A FORMER crew member of HMS Ledbury who helped to clear mines in the Falklands will now get to wear his campaign medal with pride, following a 30 year battle for recognition.
Ian McVite said his successful campaign, fought alongside anther former sailor, Nigel Morris, who served on HMS Diomede, could lead to medals for thousands of other forces veterans from the same campaign.
Mr McVitie was a 21 year Radio Operator, First Class, when he was sent to the South Atlantic, on board HMS Ledbury, the fibre-glass hulled "Hunt" class minesweeper, - a vessel still in service.
The ship arrived shortly after the end of hostilities but with the stormy seas around the Falklands still live with danger, in the form of Argentinian mines.
Mr McVitie, who only retired from the Navy in 2004 and served in Iraq, Afghanistan and the Gulf, believes it was an oversight that the South Atlantic Medal, Without Rosette, was not awarded to Falklands veterans like himself at the time.
He first started to campaign to get the medals awarded in 1983, and at last the Government has reviewed the criteria, and applications or the medals can made made by eligible veterans after October 1.
He said: "We had to destroy six mines and locate and mark the wrecks of HMS Ardent, Antelope and Coventry.

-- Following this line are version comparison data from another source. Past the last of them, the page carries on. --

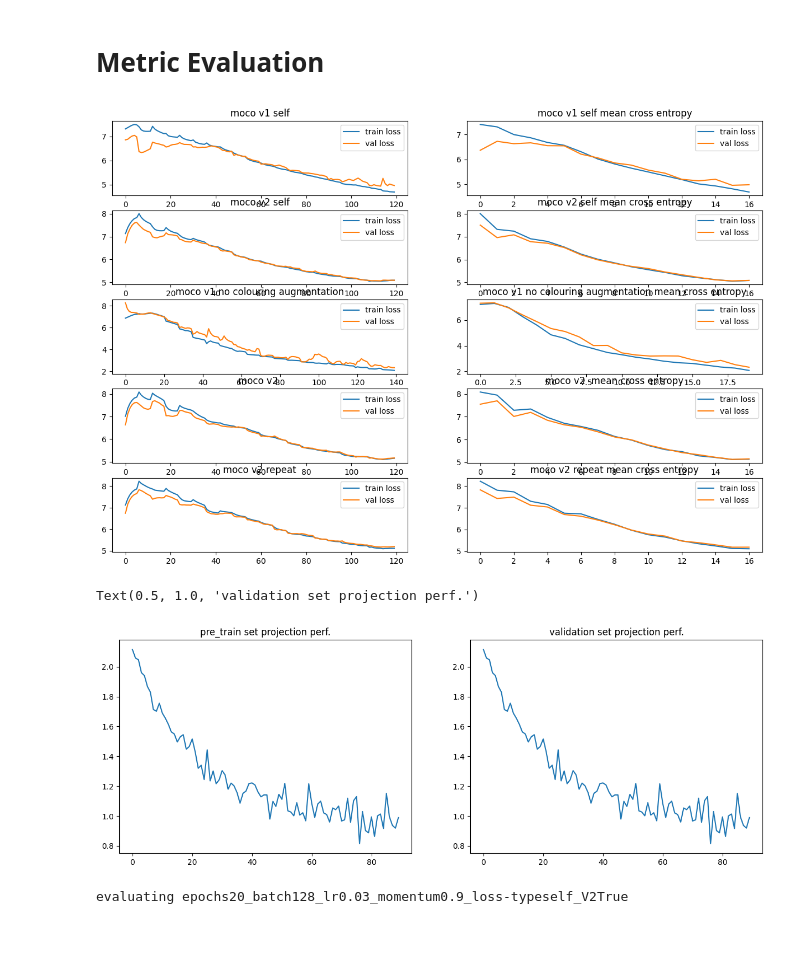
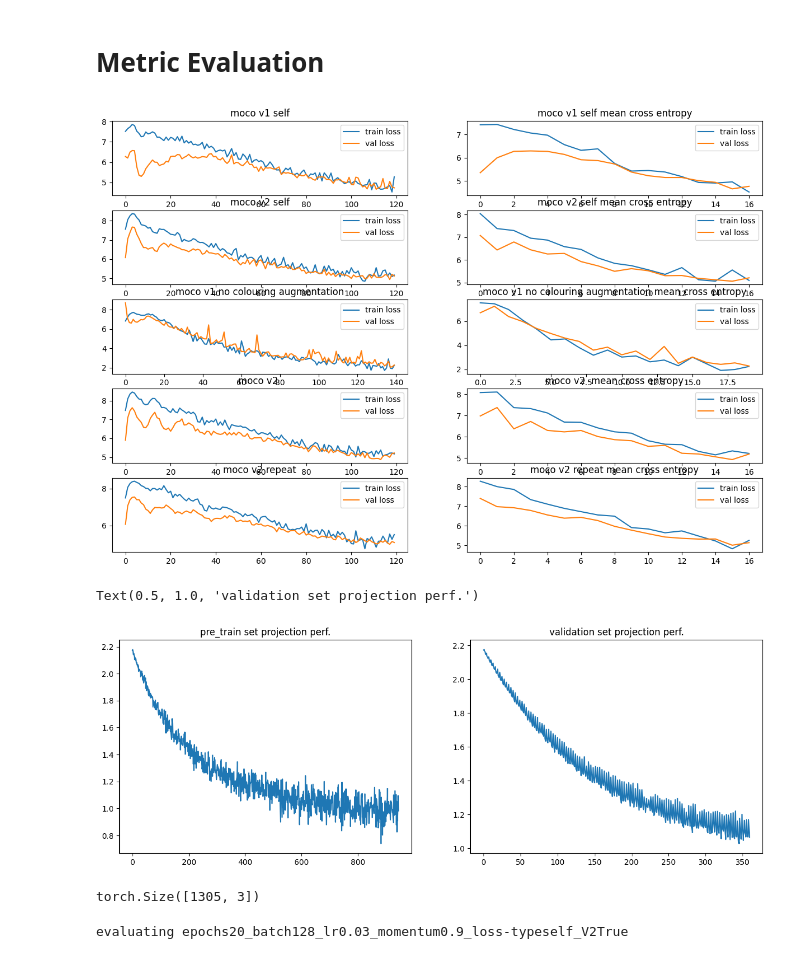
Before and after one commit to xu-shitong/Contrastive-Medical-Image-Classification, a Jupyter notebook: moco/moco.ipynb, the cells around one changed output. Cells and saved outputs as stored; diff of their text form; code cells hidden in the pictures.

```diff
--- a/moco/moco.ipynb
+++ b/moco/moco.ipynb
@@ -78,6 +78,7 @@ LOSS_TYPE = "self"
 # LOSS_TYPE = "binary-ce"
 TRAIN_SET_RATIO = 0.9
 MOCO_V2 = True
+PROJ_HEAD_EPOCH_NUM = 20
 
 trial_name = f"epochs{EPOCH_NUM}_batch{BATCH_SIZE}_lr{LEARNING_RATE}_momentum{MOMENTUM}_loss-type{LOSS_TYPE}_V2{MOCO_V2}"
 arg_command = \
@@ -491,7 +492,7 @@ mem_report()
 # model = torch.load(f"{trial_name}.pickle")
 # %%
 model.eval()
-eval_set_info = [("val_loader", val_loader, 15 * 8), ("pretrain_loader", pretrain_loader, 15)]
+eval_set_info = [("val_loader", val_loader, PROJ_HEAD_EPOCH_NUM * 8), ("pretrain_loader", pretrain_loader, PROJ_HEAD_EPOCH_NUM)]
 for eval_loader_name, eval_loader, eval_epoch_num in eval_set_info:
     classification_head = nn.Linear(128, 9).cuda(args.gpu)
     head_optimizer = torch.optim.SGD(classification_head.parameters(), 0.05)
@@ -517,6 +518,7 @@ for eval_loader_name, eval_loader, eval_epoch_num in eval_set_info:
           if i % 10 == 0 and not i == 0:
             summary.write(f"classification loss: {eval_loader_name}: epoch {epoch}[{i}]{l.item()}\n")
 
+    summary.write("\n")
     torch.save(classification_head, f"{slurm_id}_{trial_name}_head_{eval_loader_name}.pickle")
 # %%
 if WORKING_ENV == 'LABS':
@@ -537,7 +539,7 @@ def extract_float(file_name, start="Epoch"):
     except ValueError:
       return False
   file = open(file_name)
-  l = [[float(word) for word in re.split("\n|,| |\t|\(|\)", line) if isfloat(word)] for line in file if line.startswith(start)]
+  l = [[float(word) for word in re.split("\n|,| |\t|\(|\)|\[|\]", line) if isfloat(word)] for line in file if line.startswith(start)]
   return torch.tensor(l)
 
 # general propose plot
@@ -574,18 +576,22 @@ for i, file_name in enumerate(file_names):
   axarr[i, -1].set_title(names[i] + " mean cross entropy")
   axarr[i, -1].legend(loc="upper right")
 # %% [output]
-[figure, old version]
+[figure, new version]
 # %%
-file_name = "./70407_epochs20_batch128_lr0.03_momentum0.9_loss-typeself_V2True.txt"
+file_name = "./70477_epochs20_batch128_lr0.03_momentum0.9_loss-typeself_V2True.txt"
 fig, axarr = plt.subplots(1, 2, figsize=(15, 5))
 losses = extract_float(file_name, "classification loss: ")
-axarr[0].plot(losses)
+axarr[0].plot(losses[:945, 2])
 axarr[0].set_title("pre_train set projection perf.")
-axarr[1].plot(losses)
+axarr[1].plot(losses[945:, 2])
 axarr[1].set_title("validation set projection perf.")
 # %% [output]
 Text(0.5, 1.0, 'validation set projection perf.')
-[figure, old version]
+[figure, new version]
+# %%
+losses.shape
+# %% [output]
+torch.Size([1305, 3])
 # %%
 test_data = medmnist.PathMNIST("test", download=False, root=args.data,
                                   #  transform=loader.TwoCropsTransform(transforms.Compose(augmentation)))
```
Also changed, not shown: parts of 1 cell of this notebook, 4 other files.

It was a dangerous time, although we don't want to overshadow the people who did the fighting."
Mr McVite believes the criteria for the award of the campaign medal was set to soon, and the Government has finally agreed with him.
The medal will now go to veterans who served in the Falklands campaign up to October 21, 1982, just before HMS Illustrious sailed away, and the islands were considered defensible on their own.
Mr McVitie, aged 54, who has recently fought a battle with stomach cancer, said: "In a way, we have changed a little bit of history. We have been very proud to represent so many of the veterans, and we feel so proud to have been able to do this.
"It has been an honour and a privilege representing so many thousands of veterans."
The crew of HMS Ledbury was granted the Freedom of Ledbury in February 2007, and they have exercised that freedom on a number of occasions since, with marches through the town centre.
But Mr McVite, who lives in Peterlee,County Durham, revealed that strong links with Ledbury go back much further.
Back in 1983, he was involved in a formal visit to the town back, completing a tiring marathon run before enjoying a civic reception and taking part in the traditional football match against a Ledbury Town
He said: “The locals treated us like royalty and really took us to their heart. It was a fantastic experience.”